CAROLINE M. HAVERKORT AND DAVID LUBELL*
Department of Anthropology, University of Alberta, Edmonton, Canada
In 1930, the remains of five adults, one subadult, and one infant were excavated from Site 12, a ca. 8000 BP Capsian escargotie` re in Algeria. Recently, cutmarks were found on several postcranial bones of each of the adult individuals. In an attempt to reconstruct the burial ircumstances, archival materials including photographs and field notes were retrieved from the State Historical Society of Wisconsin and the Logan Museum at Beloit College, and a detailed study of the cutmarks was carried out.
The cutmarks are associated mostly with long bones and skulls, while two individuals show cutmarks on the thorax. Using theories relating secondary burial practices to a nomadic lifestyle, it is hypothesized that the individuals died away from camp. Initial preparations, while awaiting transport to Site 12, involved limited exposure, followed by decapitation, dismemberment, and possibly defleshing of the thorax and removal of the internal organs. At Site 12, a formal burial ceremony was conducted during which red ochre was used. In some cases the dismembered extremities were placed in the grave with the rest of the body, but several skulls and long bones are missing. It is not known what the missing bones were used for, although Capsian groups are known for modifying human bones for either utilitarian or ritual purposes.
This is the first time that cutmarks on human remains are reported for this area and period. The idea that Capsian people practiced decapitation and dismemberment has been suggested before, based on observations on other sites, however. Studies of human skeletal material from the Maghreb, often excavated decades ago, may therefore reveal similar types of evidence. It is suggested that such studies will contribute significantly to our understanding of Holocene Maghreb burial practices, and our ability to reconstruct social organization and palaeoeconomy.
RESULTS AND DISCUSSION

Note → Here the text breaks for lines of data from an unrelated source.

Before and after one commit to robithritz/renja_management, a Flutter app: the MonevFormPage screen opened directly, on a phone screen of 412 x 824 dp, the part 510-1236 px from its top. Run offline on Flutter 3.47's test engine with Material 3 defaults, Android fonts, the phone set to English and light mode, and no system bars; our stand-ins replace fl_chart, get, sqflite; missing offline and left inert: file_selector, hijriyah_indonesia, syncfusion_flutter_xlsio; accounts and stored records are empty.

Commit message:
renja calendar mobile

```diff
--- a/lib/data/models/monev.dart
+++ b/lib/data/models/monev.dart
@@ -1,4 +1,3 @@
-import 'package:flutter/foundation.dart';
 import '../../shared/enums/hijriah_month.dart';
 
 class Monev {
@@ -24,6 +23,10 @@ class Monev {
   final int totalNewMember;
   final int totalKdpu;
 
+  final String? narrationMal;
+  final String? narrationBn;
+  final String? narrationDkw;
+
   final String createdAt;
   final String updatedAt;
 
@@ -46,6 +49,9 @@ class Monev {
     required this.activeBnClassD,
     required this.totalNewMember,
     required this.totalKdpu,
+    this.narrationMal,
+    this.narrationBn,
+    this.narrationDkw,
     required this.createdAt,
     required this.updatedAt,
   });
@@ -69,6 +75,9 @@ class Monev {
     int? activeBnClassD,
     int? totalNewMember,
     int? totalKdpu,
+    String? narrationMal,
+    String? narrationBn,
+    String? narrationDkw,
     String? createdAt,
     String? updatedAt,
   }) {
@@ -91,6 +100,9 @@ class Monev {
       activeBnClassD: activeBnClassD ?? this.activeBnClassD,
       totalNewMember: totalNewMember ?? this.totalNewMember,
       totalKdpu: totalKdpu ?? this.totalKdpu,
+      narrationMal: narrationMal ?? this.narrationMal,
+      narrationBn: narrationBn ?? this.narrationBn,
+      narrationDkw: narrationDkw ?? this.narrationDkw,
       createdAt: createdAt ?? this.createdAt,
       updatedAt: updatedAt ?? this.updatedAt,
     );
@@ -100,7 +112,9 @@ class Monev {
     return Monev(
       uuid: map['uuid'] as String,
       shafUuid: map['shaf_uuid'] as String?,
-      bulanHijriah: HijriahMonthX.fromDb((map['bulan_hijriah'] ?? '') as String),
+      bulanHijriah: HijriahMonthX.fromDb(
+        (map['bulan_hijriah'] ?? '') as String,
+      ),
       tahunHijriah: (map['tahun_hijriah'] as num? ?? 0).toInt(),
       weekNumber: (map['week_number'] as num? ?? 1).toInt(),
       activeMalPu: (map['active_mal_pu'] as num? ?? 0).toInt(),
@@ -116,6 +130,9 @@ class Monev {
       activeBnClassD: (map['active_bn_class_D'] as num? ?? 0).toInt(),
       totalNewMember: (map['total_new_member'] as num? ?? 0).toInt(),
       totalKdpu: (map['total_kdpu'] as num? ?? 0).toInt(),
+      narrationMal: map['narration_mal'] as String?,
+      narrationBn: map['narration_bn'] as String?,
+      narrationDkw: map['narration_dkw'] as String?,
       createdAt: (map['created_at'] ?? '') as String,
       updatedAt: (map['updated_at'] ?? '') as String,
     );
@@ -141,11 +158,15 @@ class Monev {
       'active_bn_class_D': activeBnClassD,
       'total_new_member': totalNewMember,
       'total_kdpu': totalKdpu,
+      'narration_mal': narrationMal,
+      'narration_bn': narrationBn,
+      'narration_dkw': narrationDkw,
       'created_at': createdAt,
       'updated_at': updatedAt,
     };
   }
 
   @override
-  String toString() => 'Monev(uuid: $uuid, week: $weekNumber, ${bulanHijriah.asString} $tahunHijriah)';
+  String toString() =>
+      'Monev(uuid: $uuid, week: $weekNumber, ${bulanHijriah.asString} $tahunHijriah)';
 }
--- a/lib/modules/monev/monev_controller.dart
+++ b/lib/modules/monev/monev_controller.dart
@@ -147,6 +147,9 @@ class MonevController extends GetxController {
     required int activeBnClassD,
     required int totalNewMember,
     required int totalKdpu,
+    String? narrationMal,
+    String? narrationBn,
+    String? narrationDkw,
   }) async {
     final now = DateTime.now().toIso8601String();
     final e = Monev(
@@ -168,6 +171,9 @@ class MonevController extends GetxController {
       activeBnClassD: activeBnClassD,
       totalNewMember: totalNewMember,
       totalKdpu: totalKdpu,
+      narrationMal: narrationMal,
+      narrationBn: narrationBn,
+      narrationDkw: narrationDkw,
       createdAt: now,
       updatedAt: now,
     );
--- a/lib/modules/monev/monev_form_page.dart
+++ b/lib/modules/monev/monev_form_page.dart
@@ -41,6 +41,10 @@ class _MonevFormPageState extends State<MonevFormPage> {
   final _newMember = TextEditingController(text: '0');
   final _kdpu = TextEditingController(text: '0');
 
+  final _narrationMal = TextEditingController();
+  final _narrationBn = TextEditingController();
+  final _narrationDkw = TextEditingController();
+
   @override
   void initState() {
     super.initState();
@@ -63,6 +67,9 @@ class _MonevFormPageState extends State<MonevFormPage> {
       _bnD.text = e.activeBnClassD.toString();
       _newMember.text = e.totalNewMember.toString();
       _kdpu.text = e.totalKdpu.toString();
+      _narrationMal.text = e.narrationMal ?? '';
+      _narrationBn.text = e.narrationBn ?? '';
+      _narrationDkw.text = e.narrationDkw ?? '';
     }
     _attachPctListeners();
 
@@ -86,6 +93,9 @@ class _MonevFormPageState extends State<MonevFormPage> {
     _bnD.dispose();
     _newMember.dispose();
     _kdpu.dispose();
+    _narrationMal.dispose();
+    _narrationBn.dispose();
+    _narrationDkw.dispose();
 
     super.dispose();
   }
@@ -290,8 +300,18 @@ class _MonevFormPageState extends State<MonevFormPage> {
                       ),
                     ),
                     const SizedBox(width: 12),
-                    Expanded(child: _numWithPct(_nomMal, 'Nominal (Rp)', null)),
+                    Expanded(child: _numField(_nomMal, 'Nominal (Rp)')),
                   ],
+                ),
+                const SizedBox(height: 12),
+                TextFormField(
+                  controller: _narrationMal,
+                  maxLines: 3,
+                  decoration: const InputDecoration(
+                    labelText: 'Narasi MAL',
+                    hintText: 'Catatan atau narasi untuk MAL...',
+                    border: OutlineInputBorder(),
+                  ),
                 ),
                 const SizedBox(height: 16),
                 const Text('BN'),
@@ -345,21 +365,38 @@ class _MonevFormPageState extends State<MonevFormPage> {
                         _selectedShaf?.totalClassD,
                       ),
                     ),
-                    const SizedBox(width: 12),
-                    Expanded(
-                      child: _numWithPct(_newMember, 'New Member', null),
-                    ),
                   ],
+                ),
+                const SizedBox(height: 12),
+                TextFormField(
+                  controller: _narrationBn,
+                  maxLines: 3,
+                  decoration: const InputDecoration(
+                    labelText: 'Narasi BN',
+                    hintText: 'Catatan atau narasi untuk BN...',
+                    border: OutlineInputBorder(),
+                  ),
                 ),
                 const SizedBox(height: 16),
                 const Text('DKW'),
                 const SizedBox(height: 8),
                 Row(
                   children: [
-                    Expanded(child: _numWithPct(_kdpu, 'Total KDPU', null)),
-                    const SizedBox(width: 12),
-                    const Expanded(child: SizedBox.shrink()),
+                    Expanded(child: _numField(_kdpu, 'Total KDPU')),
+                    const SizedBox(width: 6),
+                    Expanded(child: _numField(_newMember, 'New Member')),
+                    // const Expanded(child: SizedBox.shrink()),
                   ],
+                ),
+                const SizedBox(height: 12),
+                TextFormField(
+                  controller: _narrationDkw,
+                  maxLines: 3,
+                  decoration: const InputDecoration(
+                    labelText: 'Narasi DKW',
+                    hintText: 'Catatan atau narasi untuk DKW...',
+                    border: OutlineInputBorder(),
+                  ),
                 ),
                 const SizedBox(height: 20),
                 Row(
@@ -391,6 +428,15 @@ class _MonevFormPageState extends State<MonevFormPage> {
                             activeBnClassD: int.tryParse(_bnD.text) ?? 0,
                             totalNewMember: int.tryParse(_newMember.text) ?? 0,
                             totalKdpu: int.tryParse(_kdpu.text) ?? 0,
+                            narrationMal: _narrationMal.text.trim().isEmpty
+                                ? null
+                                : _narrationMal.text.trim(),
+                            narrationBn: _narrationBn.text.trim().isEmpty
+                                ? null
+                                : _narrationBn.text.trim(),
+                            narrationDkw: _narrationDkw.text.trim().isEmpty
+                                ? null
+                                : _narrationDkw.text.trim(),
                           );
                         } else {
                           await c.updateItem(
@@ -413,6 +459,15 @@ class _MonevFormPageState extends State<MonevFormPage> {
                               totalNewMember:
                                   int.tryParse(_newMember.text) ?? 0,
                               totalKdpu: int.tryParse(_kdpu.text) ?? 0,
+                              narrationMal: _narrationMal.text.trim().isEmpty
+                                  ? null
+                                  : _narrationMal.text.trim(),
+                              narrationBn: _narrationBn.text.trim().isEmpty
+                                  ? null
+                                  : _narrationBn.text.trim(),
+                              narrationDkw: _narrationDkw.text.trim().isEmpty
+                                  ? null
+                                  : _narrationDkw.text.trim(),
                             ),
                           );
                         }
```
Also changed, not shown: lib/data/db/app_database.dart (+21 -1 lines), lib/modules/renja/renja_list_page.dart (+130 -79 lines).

Table 1 summarizes the findings regarding the cutmarks and deposition anomalies for each of the individuals. A more detailed description of the cutmarks is presented in Table 2 and the general anatomical location of the cutmarks is shown in Figure 6. From this figure it is clear that each individual was treated in a different way, although there is a general tendency for the cutmarks to be concentrated in the cervical
region and around joints, suggesting decapitation and (partial) dismemberment. In addition, skeletons 3A-6 and 3A-7 show marks in different areas of the thorax. The cutmarks are more fully discussed below. The pattern of missing skeletal elements is also shown in Figure 6, which very strongly suggests intentional removal of skulls and long bones.
The crania from individuals 3A-6 and 3A-7 are missing, while the skulls and mandibles for individuals 3A-1 and 3A-5 were found to the side of the body, indicating that there was a special significance to skulls. Because separation of the skull with the atlas and some limbs is described as generally occurring relatively early during natural disarticulation (Haglund, 1991), the cutmarks associated with exactly these skeletal elements indicate that the skulls and long bones were obtained shortly after death.
The posterior location of the marks on the atlas of 3A-2 and 3A-5 (Figures 7–9), and the anterior location of the marks on the axis of 3A-2 and 3A-6 (Figures 10 and 11) indicate that severing of the muscles and ligaments to separate the skull from the vertebral column was done from both sides by drawing the knife across the tissues repeatedly, leaving several marks on the bone. It is possible that, while the ligaments around these vertebrae were cut, accidental marks were made on the ramus of the mandible. For Site 12, all the cutmarks associated with decapitation have been observed on C1 and C2 and seem to have been made with a sharp tool.
Another ‘bookmarked’ pdf for the files.
Decapitation seems to be a common theme along the Mahgreb and into the levant, with decapitation and decoration of skulls seen in ancient Southern Turkey and Jericho. These cultures also occasionally yanked out the front teeth, a cultural behaviour going back to the Oranian culture. The main reason for this dismemberment seems to have been ‘defleshing ‘ the body so it could be carried back to a burial site at a later date, maybe as some kind of funerary ritual or just for practical purposes. Possibly to flesh was removed to prevent wild animals disturbng the graves. It’s interesting that one skull mentioned had a false tooth in it, apparently inserted post mortem.
The Capsian people were probably the descendants of the first agriculturalist/pastoralists that moved out of the Southern Turkey area, with a more ancient ancestry from the earlier ‘Mechtoid’ people, who seem to have migrated into North Africa from Eurasia about 30,000 years ago. Their skulls are described as generally being ‘proto-Mediteranean’, with gracile bones. They are the ancestors of modern Berbers, whose DNA shows a continuity of about 30,000 years in North Africa.